Spousal maintenance, also known as alimony, is a form of financial support paid by one spouse to the other after a divorce. In Texas, spousal maintenance is not automatic, and eligibility for it depends on several factors. This article will provide an overview of Texas spousal maintenance law and help you determine whether you are eligible for it.
Under Texas law, a spouse may be eligible for spousal maintenance if they can demonstrate that they lack sufficient property, including separate property, to provide for their minimum reasonable needs. Additionally, the spouse must meet one of the following eligibility criteria:
- The spouse seeking maintenance must have been married to the other spouse for at least ten years and lack the ability to earn sufficient income to provide for their minimum reasonable needs; or
- The spouse seeking maintenance must be unable to earn sufficient income due to a physical or mental disability; or
- The spouse seeking maintenance must be caring for a child of the marriage who requires substantial care and personal supervision because of a physical or mental disability, making it impossible for the spouse to work outside the home and provide for their minimum reasonable needs.
It is worth noting that the length of the marriage is a significant factor in determining eligibility for spousal maintenance. If the marriage lasted less than ten years, it is generally more challenging to qualify for spousal maintenance. However, there are exceptions to this rule, and a skilled family law attorney can help you determine your eligibility based on your specific circumstances.

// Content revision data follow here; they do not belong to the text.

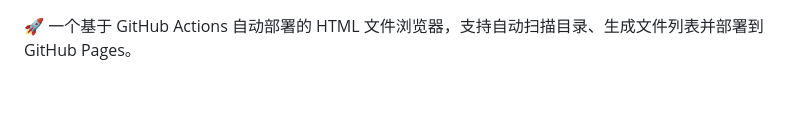
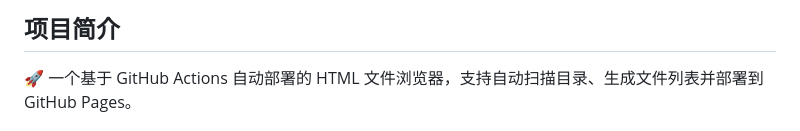
Before and after one commit to Selling-surprises/HTML-file-browser, a Markdown page: README.md, the part around one of its changes. Drawn GitHub-style; blank space fills up the shorter version.

```diff
--- a/README.md
+++ b/README.md
@@ -1 +1,3 @@
+## 项目简介
+
 🚀 一个基于 GitHub Actions 自动部署的 HTML 文件浏览器，支持自动扫描目录、生成文件列表并部署到 GitHub Pages。
```
Also changed, not shown: other parts of README.md (+4 -0 lines).
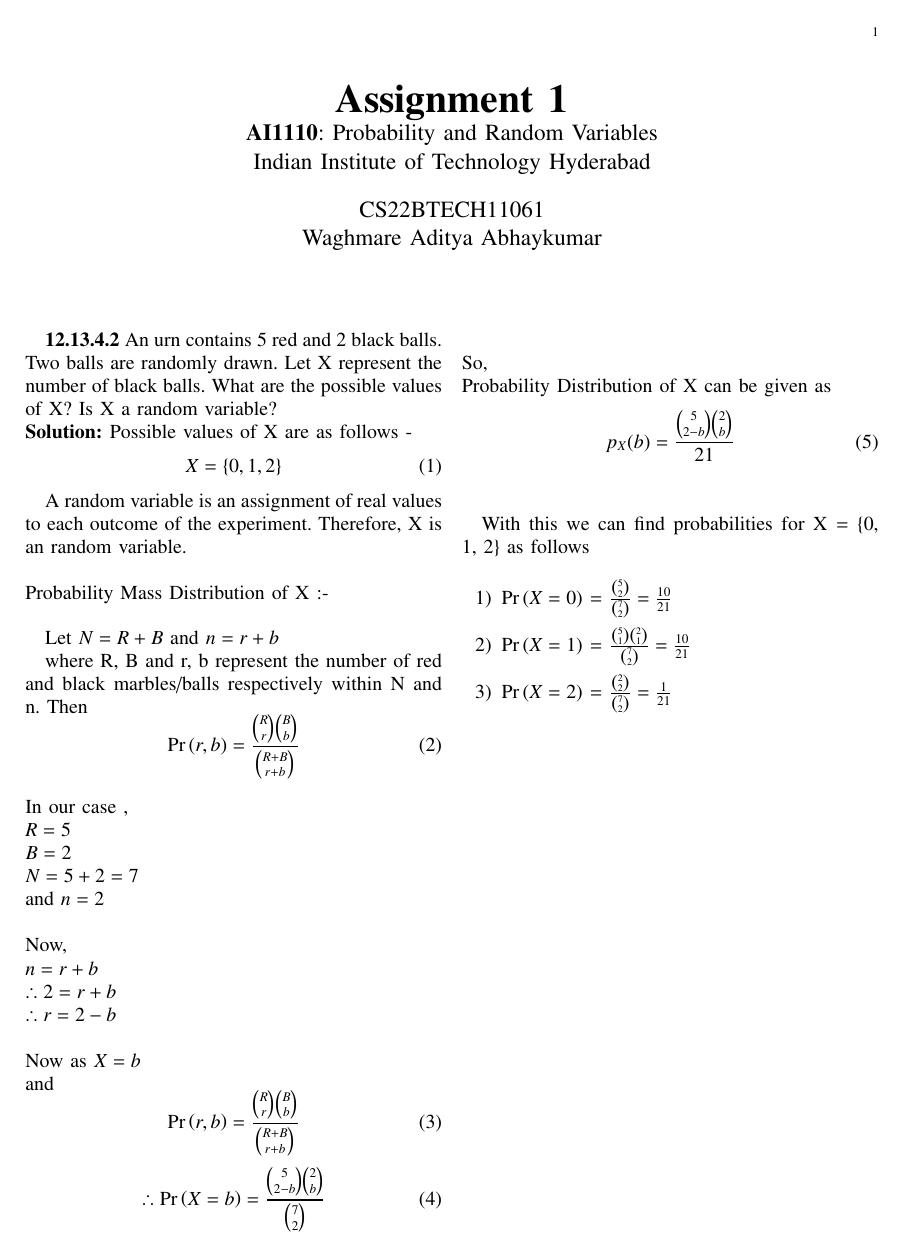
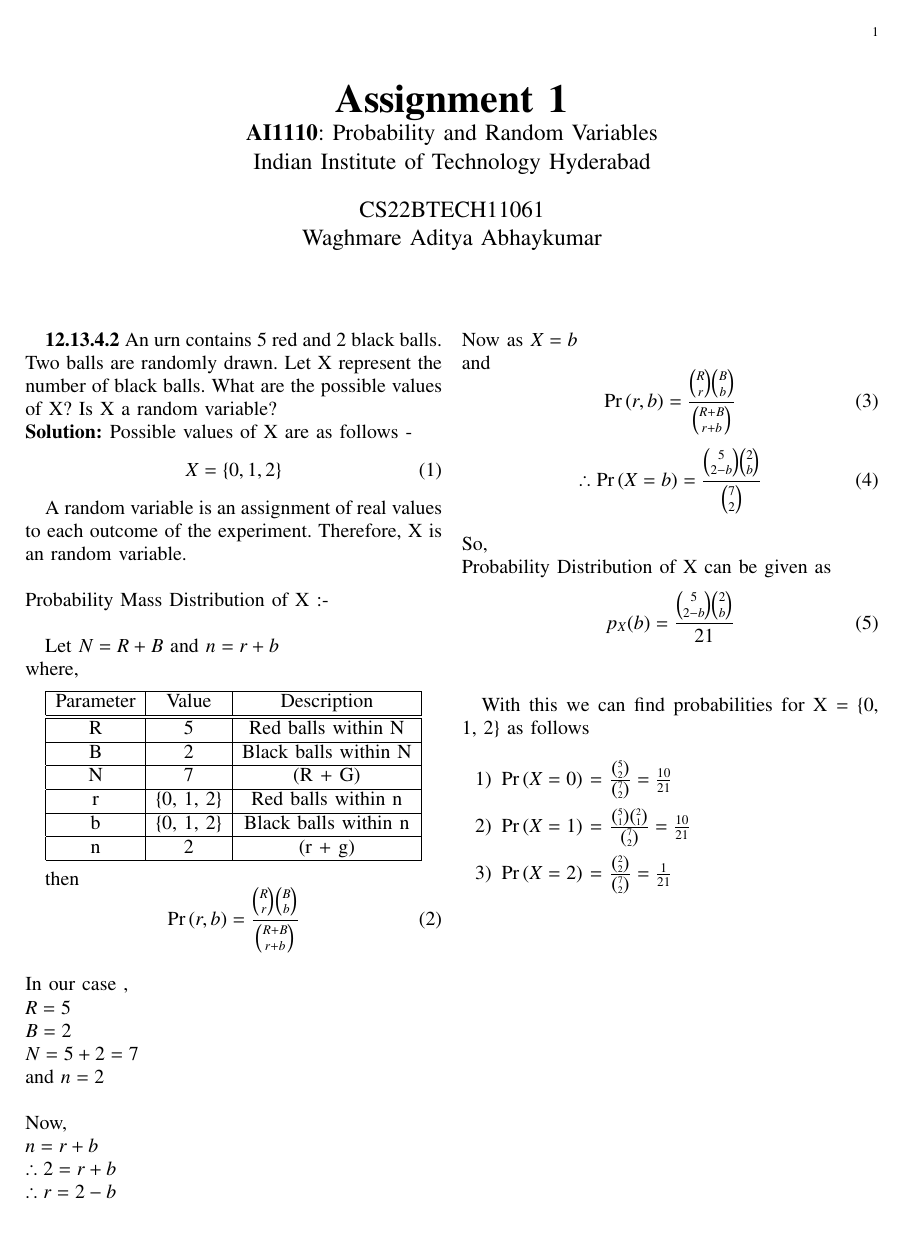
Before and after one commit to AdityaAWaghmare/AI1110, a LaTeX problem sheet (Assignment/Assignment1.tex): the whole page. Compiled offline with pdfLaTeX.

Commit message:
Add files via upload

```diff
--- a/Assignment/Assignment1.tex
+++ b/Assignment/Assignment1.tex
@@ -273,10 +273,30 @@ A random variable is an assignment of real values to each outcome of the experim
 Probability Mass Distribution of X :-\\
 
 
-Let $N = R + B$ and $n = r + b$
+Let $N = R + B$ and $n = r + b$\\
+where,
+\begin{center}
+\begin{tabular}{|c|c|c|}
+\hline
+ Parameter & Value & Description \\
+\hline \hline
+ R & 5 & Red balls within N\\
+ \hline
+ B & 2 & Black balls within N \\
+ \hline
+ N & 7 & (R + G) \\
+ \hline
+ r & \{0, 1, 2\} & Red balls within n \\
+ \hline
+ b & \{0, 1, 2\} & Black balls within n\\
+ \hline
+ n & 2 & (r + g)\\
+ \hline
+\end{tabular}
+\end{center}
 
 
-where R, B and r, b represent the number of red and black marbles/balls respectively within N and n. Then
+then
 \begin{equation}
 \pr{r, b} = \frac{ \binom{R}{r} \binom{B}{b} }{\binom{R + B}{r + b}}
 \end{equation}
```
Also changed, not shown: Assignment/Assignment1.pdf, 1 other file.
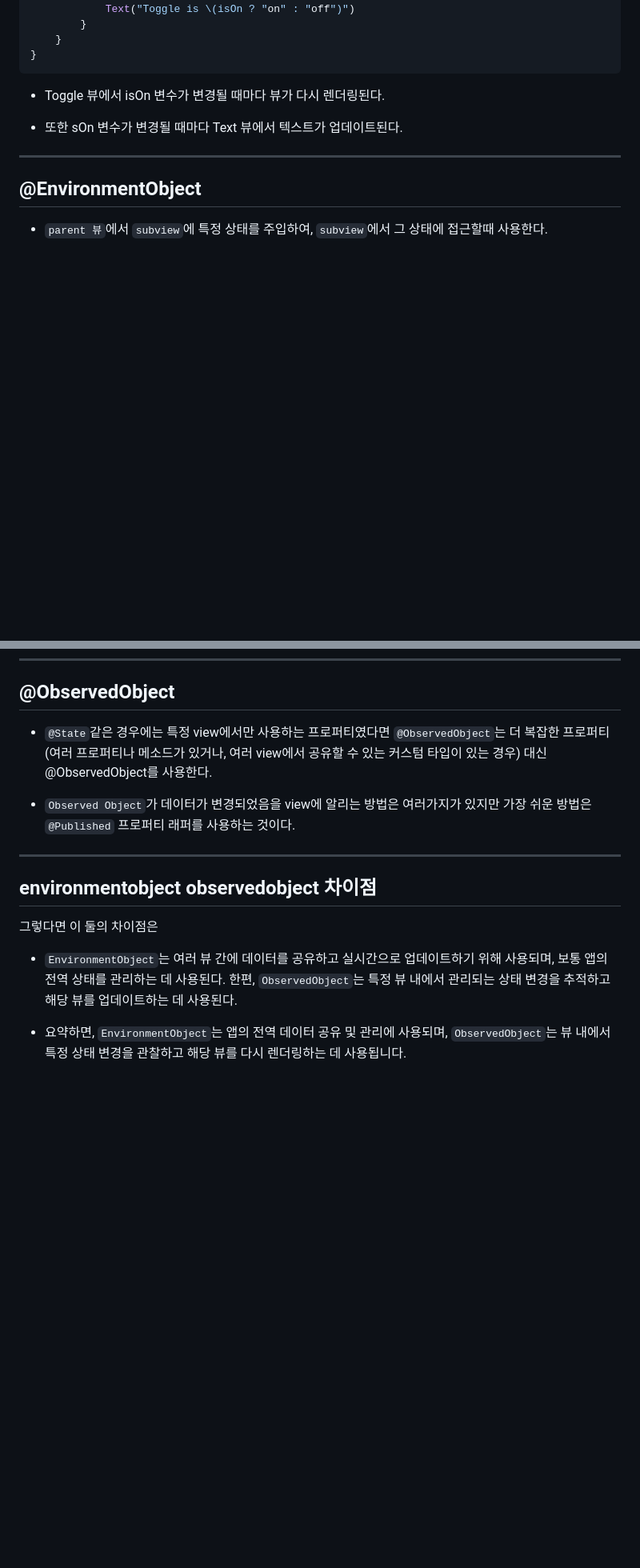
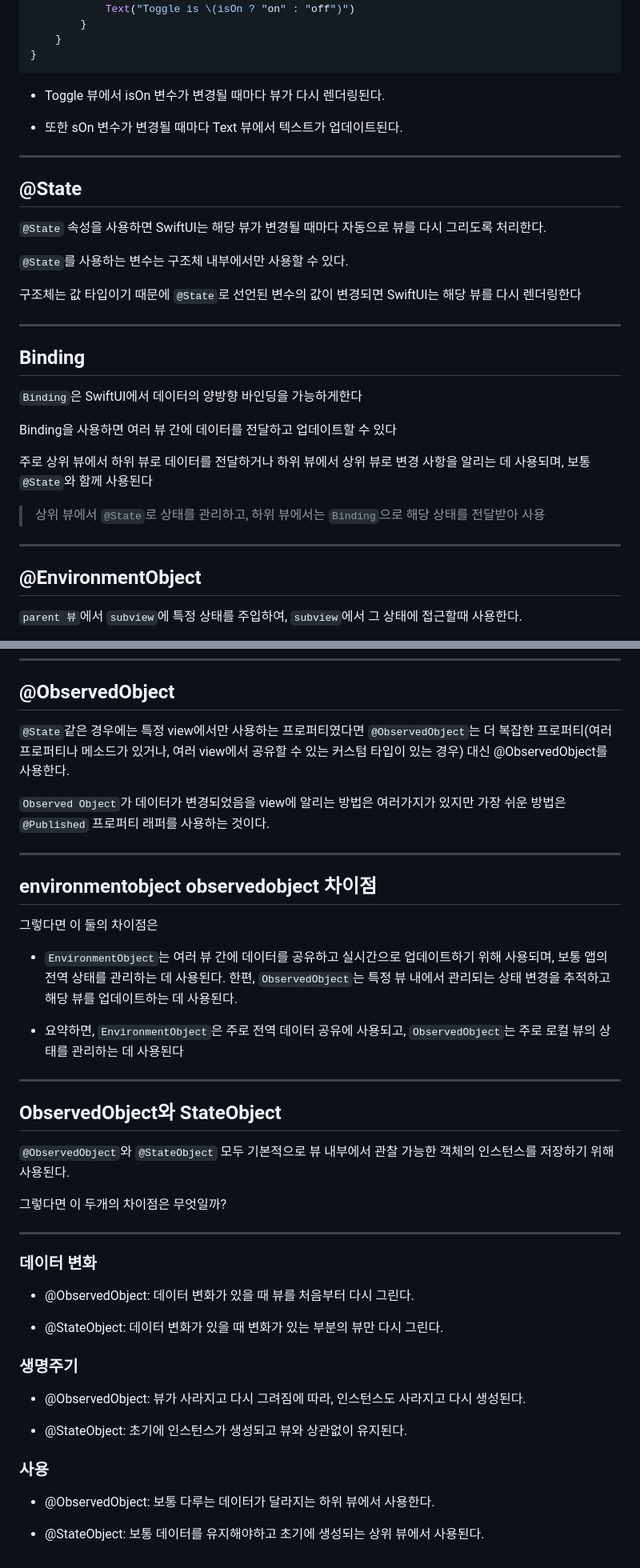
Before and after one commit to shwaaaa/TIL, a Markdown page: IOS/swiftUI/Property Wrappers.md, 2 parts joined by grey strips. Shown: that part at 80% size. Rendered like a GitHub page; blank space fills up the shorter version.

Commit message:
propertywrapper

```diff
--- a/IOS/swiftUI/Property Wrappers.md
+++ b/IOS/swiftUI/Property Wrappers.md
@@ -52,7 +52,28 @@ struct ContentView: View {
 
 ***
 
+## @State
+
+`@State` 속성을 사용하면 SwiftUI는 해당 뷰가 변경될 때마다 자동으로 뷰를 다시 그리도록 처리한다.
+
+`@State`를 사용하는 변수는 구조체 내부에서만 사용할 수 있다.
+
+구조체는 값 타입이기 때문에 `@State`로 선언된 변수의 값이 변경되면 SwiftUI는 해당 뷰를 다시 렌더링한다
+
+***
+
+## Binding
+
+`Binding`은 SwiftUI에서 데이터의 양방향 바인딩을 가능하게한다
+
+Binding을 사용하면 여러 뷰 간에 데이터를 전달하고 업데이트할 수 있다
+
+주로 상위 뷰에서 하위 뷰로 데이터를 전달하거나 하위 뷰에서 상위 뷰로 변경 사항을 알리는 데 사용되며, 보통 `@State`와 함께 사용된다
+> 상위 뷰에서 `@State`로 상태를 관리하고, 하위 뷰에서는 `Binding`으로 해당 상태를 전달받아 사용
+
+***
+
 ## @EnvironmentObject
 
-- `parent 뷰`에서 `subview`에 특정 상태를 주입하여, `subview`에서 그 상태에 접근할때 사용한다.
+`parent 뷰`에서 `subview`에 특정 상태를 주입하여, `subview`에서 그 상태에 접근할때 사용한다.
 
@@ -62,9 +87,9 @@ struct ContentView: View {
 
 ## @ObservedObject
 
-- `@State`같은 경우에는 특정 view에서만 사용하는 프로퍼티였다면 `@ObservedObject`는 더 복잡한 프로퍼티(여러 프로퍼티나 메소드가 있거나, 여러 view에서 공유할 수 있는 커스텀 타입이 있는 경우) 대신 @ObservedObject를 사용한다.
+`@State`같은 경우에는 특정 view에서만 사용하는 프로퍼티였다면 `@ObservedObject`는 더 복잡한 프로퍼티(여러 프로퍼티나 메소드가 있거나, 여러 view에서 공유할 수 있는 커스텀 타입이 있는 경우) 대신 @ObservedObject를 사용한다.
 
-- `Observed Object`가 데이터가 변경되었음을 view에 알리는 방법은 여러가지가 있지만 가장 쉬운 방법은 `@Published` 프로퍼티 래퍼를 사용하는 것이다.
+`Observed Object`가 데이터가 변경되었음을 view에 알리는 방법은 여러가지가 있지만 가장 쉬운 방법은 `@Published` 프로퍼티 래퍼를 사용하는 것이다.
 
 ***
 
@@ -74,4 +99,32 @@ struct ContentView: View {
 
 - `EnvironmentObject`는 여러 뷰 간에 데이터를 공유하고 실시간으로 업데이트하기 위해 사용되며, 보통 앱의 전역 상태를 관리하는 데 사용된다. 한편, `ObservedObject`는 특정 뷰 내에서 관리되는 상태 변경을 추적하고 해당 뷰를 업데이트하는 데 사용된다.
 
-- 요약하면, `EnvironmentObject`는 앱의 전역 데이터 공유 및 관리에 사용되며, `ObservedObject`는 뷰 내에서 특정 상태 변경을 관찰하고 해당 뷰를 다시 렌더링하는 데 사용됩니다.
+- 요약하면, `EnvironmentObject`은 주로 전역 데이터 공유에 사용되고, `ObservedObject`는 주로 로컬 뷰의 상태를 관리하는 데 사용된다
+
+***
+
+## ObservedObject와 StateObject
+
+`@ObservedObject`와 `@StateObject` 모두 기본적으로 뷰 내부에서 관찰 가능한 객체의 인스턴스를 저장하기 위해 사용된다.
+
+그렇다면 이 두개의 차이점은 무엇일까?
+
+***
+
+### 데이터 변화
+
+- @ObservedObject: 데이터 변화가 있을 때 뷰를 처음부터 다시 그린다.
+
+- @StateObject: 데이터 변화가 있을 때 변화가 있는 부분의 뷰만 다시 그린다.
+
+### 생명주기
+
+- @ObservedObject: 뷰가 사라지고 다시 그려짐에 따라, 인스턴스도 사라지고 다시 생성된다.
+
+- @StateObject: 초기에 인스턴스가 생성되고 뷰와 상관없이 유지된다.
+
+### 사용
+
+- @ObservedObject: 보통 다루는 데이터가 달라지는 하위 뷰에서 사용한다.
+
+- @StateObject: 보통 데이터를 유지해야하고 초기에 생성되는 상위 뷰에서 사용된다.
```
Also changed, not shown: other parts of IOS/swiftUI/Property Wrappers.md (+6 -2 lines).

How Much Alimony Can You Get?
Assuming that you meet the eligibility criteria, the amount and duration of spousal maintenance payments will depend on several factors. Texas law does not provide a specific formula for calculating spousal maintenance, so the court will consider various factors, including:
- The income and earning capacity of each spouse;
- The education and skills of each spouse;
- The length of the marriage;
- The age, employment history, and health of each spouse;
- The marital property division;
- The contributions of each spouse to the marriage, including both homemaking and earning contributions;
- The presence of domestic violence in the marriage; and
- Any other factor the court deems relevant.
If the court determines that you are eligible for spousal maintenance, they will determine the amount and duration of payments based on the above factors. In Texas, spousal maintenance is limited in duration depending on the length of the marriage and/or whether a spouse is disabled.
Spousal maintenance is also limited in amount to a maximum of twenty percent of gross income or $5,000 per month whichever is less. Texas law also provides that the judge shall award spousal maintenance for the least amount of time and the least amount of money that it would take the spouse to be able to meet their minimum reasonable needs.
Can Alimony Payments Change?
It is important to note that spousal maintenance can be modified or terminated under certain circumstances. For example, if the spouse receiving maintenance remarries or cohabitates with another person in a romantic relationship, they may no longer be eligible for maintenance payments. Additionally, if the spouse’s income or earning capacity significantly improves, the court may modify or terminate the maintenance payments.
In conclusion, spousal maintenance is not automatic in Texas and depends on several factors, including the length of the marriage, the income and earning capacity of each spouse, and the presence of physical or mental disabilities. If you believe you may be eligible for spousal maintenance, it is essential to speak with a skilled family law attorney here at Lundberg Law who can help you navigate the complex legal process and ensure your rights are protected. Contact us today for a free consultation.